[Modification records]
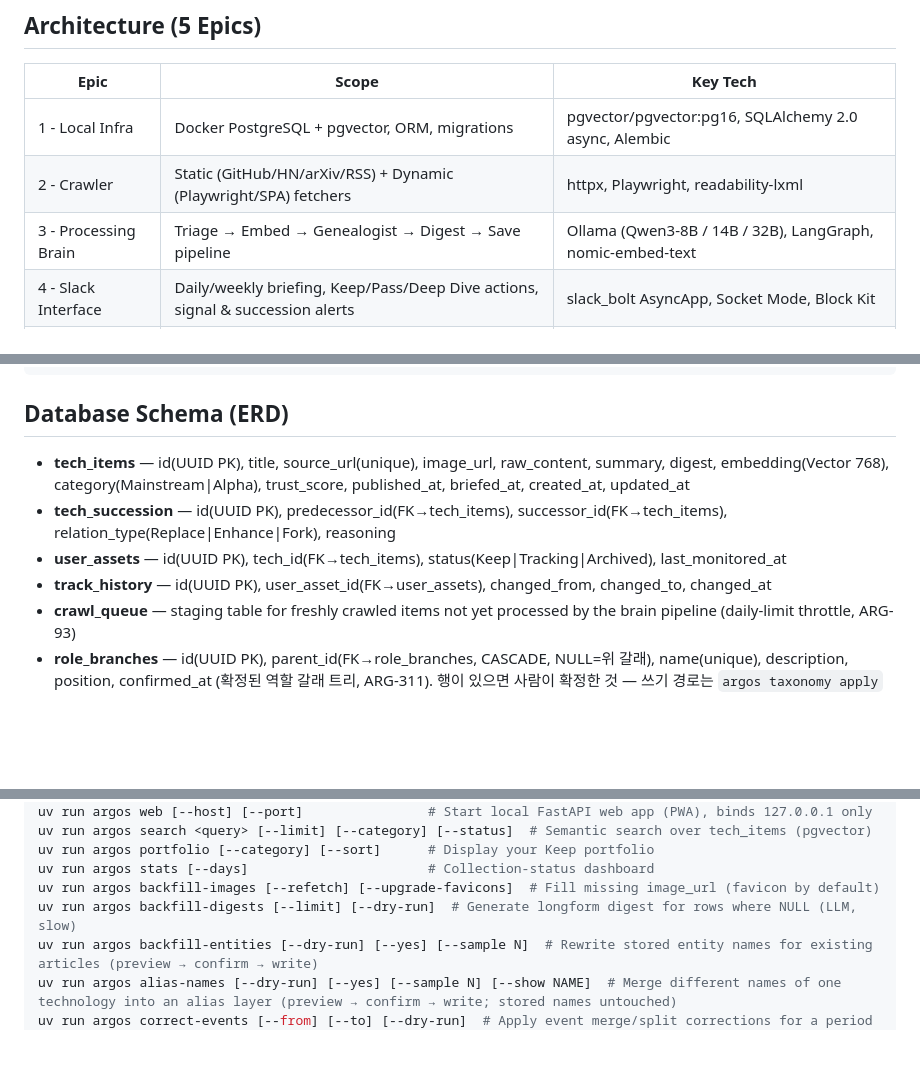
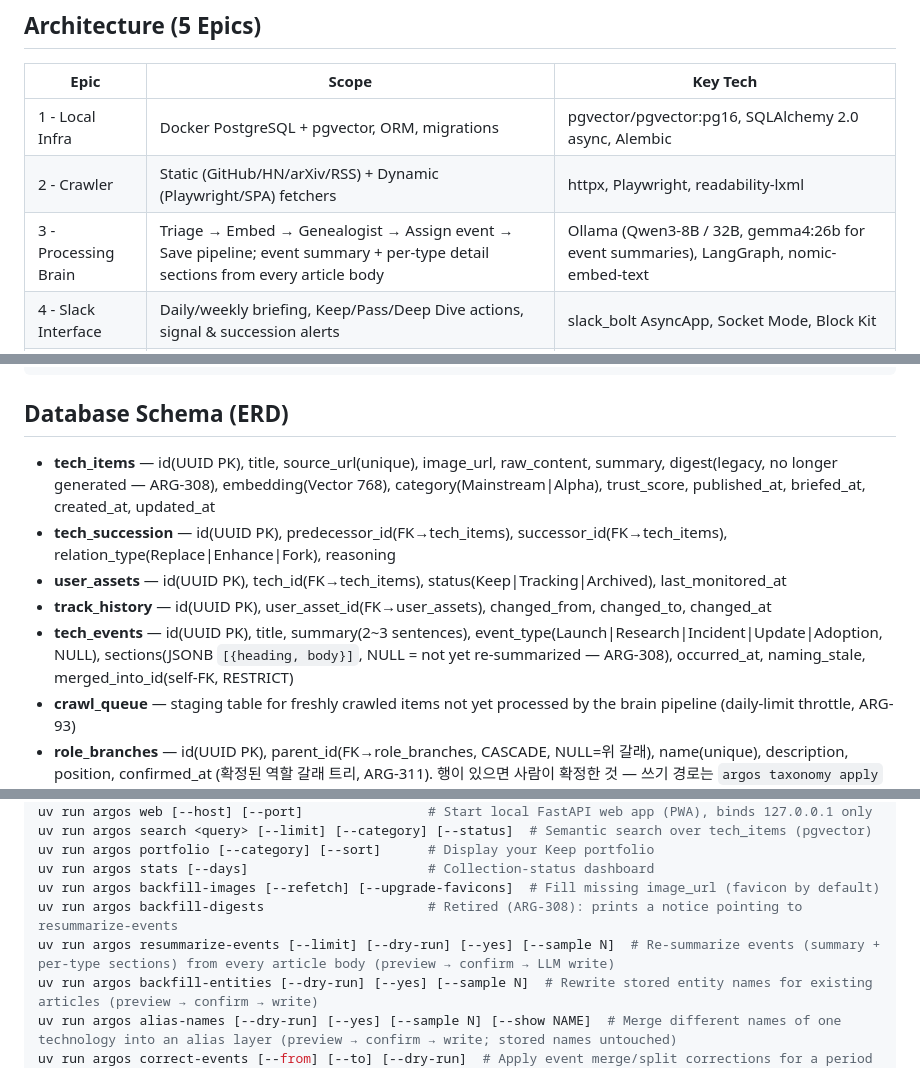
Before and after one commit to james20140802/argos, a Markdown page: CLAUDE.md, 3 parts joined by grey strips. GitHub-like rendering; blank space fills up the shorter version.

```diff
--- a/CLAUDE.md
+++ b/CLAUDE.md
@@ -13,7 +13,7 @@ Argos is a local-first Slack bot that automatically tracks AI technology trends,
 | -------------------- | -------------------------------------------------- | --------------------------------------------------------- |
 | 1 - Local Infra      | Docker PostgreSQL + pgvector, ORM, migrations      | pgvector/pgvector:pg16, SQLAlchemy 2.0 async, Alembic     |
 | 2 - Crawler          | Static (GitHub/HN/arXiv/RSS) + Dynamic (Playwright/SPA) fetchers | httpx, Playwright, readability-lxml               |
-| 3 - Processing Brain | Triage → Embed → Genealogist → Digest → Save pipeline | Ollama (Qwen3-8B / 14B / 32B), LangGraph, nomic-embed-text |
+| 3 - Processing Brain | Triage → Embed → Genealogist → Assign event → Save pipeline; event summary + per-type detail sections from every article body | Ollama (Qwen3-8B / 32B, gemma4:26b for event summaries), LangGraph, nomic-embed-text |
 | 4 - Slack Interface  | Daily/weekly briefing, Keep/Pass/Deep Dive actions, signal & succession alerts | slack_bolt AsyncApp, Socket Mode, Block Kit |
 | 5 - Web (PWA)        | Local FastAPI web layer for browsing the feed/portfolio from other devices | FastAPI, uvicorn, Jinja2, HTMX, Tailscale (HTTPS transport) |
 
@@ -49,11 +49,13 @@ argos/
 ## Database Schema (ERD)
 
 - **tech_items** — id(UUID PK), title, source_url(unique), image_url, raw_content,
-  summary, digest, embedding(Vector 768), category(Mainstream|Alpha), trust_score,
+  summary, digest(legacy, no longer generated — ARG-308), embedding(Vector 768), category(Mainstream|Alpha), trust_score,
   published_at, briefed_at, created_at, updated_at
 - **tech_succession** — id(UUID PK), predecessor_id(FK→tech_items), successor_id(FK→tech_items), relation_type(Replace|Enhance|Fork), reasoning
 - **user_assets** — id(UUID PK), tech_id(FK→tech_items), status(Keep|Tracking|Archived), last_monitored_at
 - **track_history** — id(UUID PK), user_asset_id(FK→user_assets), changed_from, changed_to, changed_at
+- **tech_events** — id(UUID PK), title, summary(2~3 sentences), event_type(Launch|Research|Incident|Update|Adoption, NULL),
+  sections(JSONB `[{heading, body}]`, NULL = not yet re-summarized — ARG-308), occurred_at, naming_stale, merged_into_id(self-FK, RESTRICT)
 - **crawl_queue** — staging table for freshly crawled items not yet processed by the brain
   pipeline (daily-limit throttle, ARG-93)
 - **role_branches** — id(UUID PK), parent_id(FK→role_branches, CASCADE, NULL=위 갈래), name(unique), description, position, confirmed_at
@@ -100,7 +102,8 @@ uv run argos search <query> [--limit] [--category] [--status]  # Semantic search
 uv run argos portfolio [--category] [--sort]      # Display your Keep portfolio
 uv run argos stats [--days]                       # Collection-status dashboard
 uv run argos backfill-images [--refetch] [--upgrade-favicons]  # Fill missing image_url (favicon by default)
-uv run argos backfill-digests [--limit] [--dry-run]  # Generate longform digest for rows where NULL (LLM, slow)
+uv run argos backfill-digests                     # Retired (ARG-308): prints a notice pointing to resummarize-events
+uv run argos resummarize-events [--limit] [--dry-run] [--yes] [--sample N]  # Re-summarize events (summary + per-type sections) from every article body (preview → confirm → LLM write)
 uv run argos backfill-entities [--dry-run] [--yes] [--sample N]  # Rewrite stored entity names for existing articles (preview → confirm → write)
 uv run argos alias-names [--dry-run] [--yes] [--sample N] [--show NAME]  # Merge different names of one technology into an alias layer (preview → confirm → write; stored names untouched)
 uv run argos correct-events [--from] [--to] [--dry-run]  # Apply event merge/split corrections for a period (--dry-run: read-only preview)
```
Also changed, not shown: README.md (+5 -5 lines).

◆ To do
Check each line of the entries for the string "summary". Copy the lines that have it.

◆ Result of the task
+| 3 - Processing Brain | Triage → Embed → Genealogist → Assign event → Save pipeline; event summary + per-type detail sections from every article body | Ollama (Qwen3-8B / 32B, gemma4:26b for event summaries), LangGraph, nomic-embed-text |
-  summary, digest, embedding(Vector 768), category(Mainstream|Alpha), trust_score,
+  summary, digest(legacy, no longer generated — ARG-308), embedding(Vector 768), category(Mainstream|Alpha), trust_score,
+- **tech_events** — id(UUID PK), title, summary(2~3 sentences), event_type(Launch|Research|Incident|Update|Adoption, NULL),
+uv run argos resummarize-events [--limit] [--dry-run] [--yes] [--sample N]  # Re-summarize events (summary + per-type sections) from every article body (preview → confirm → LLM write)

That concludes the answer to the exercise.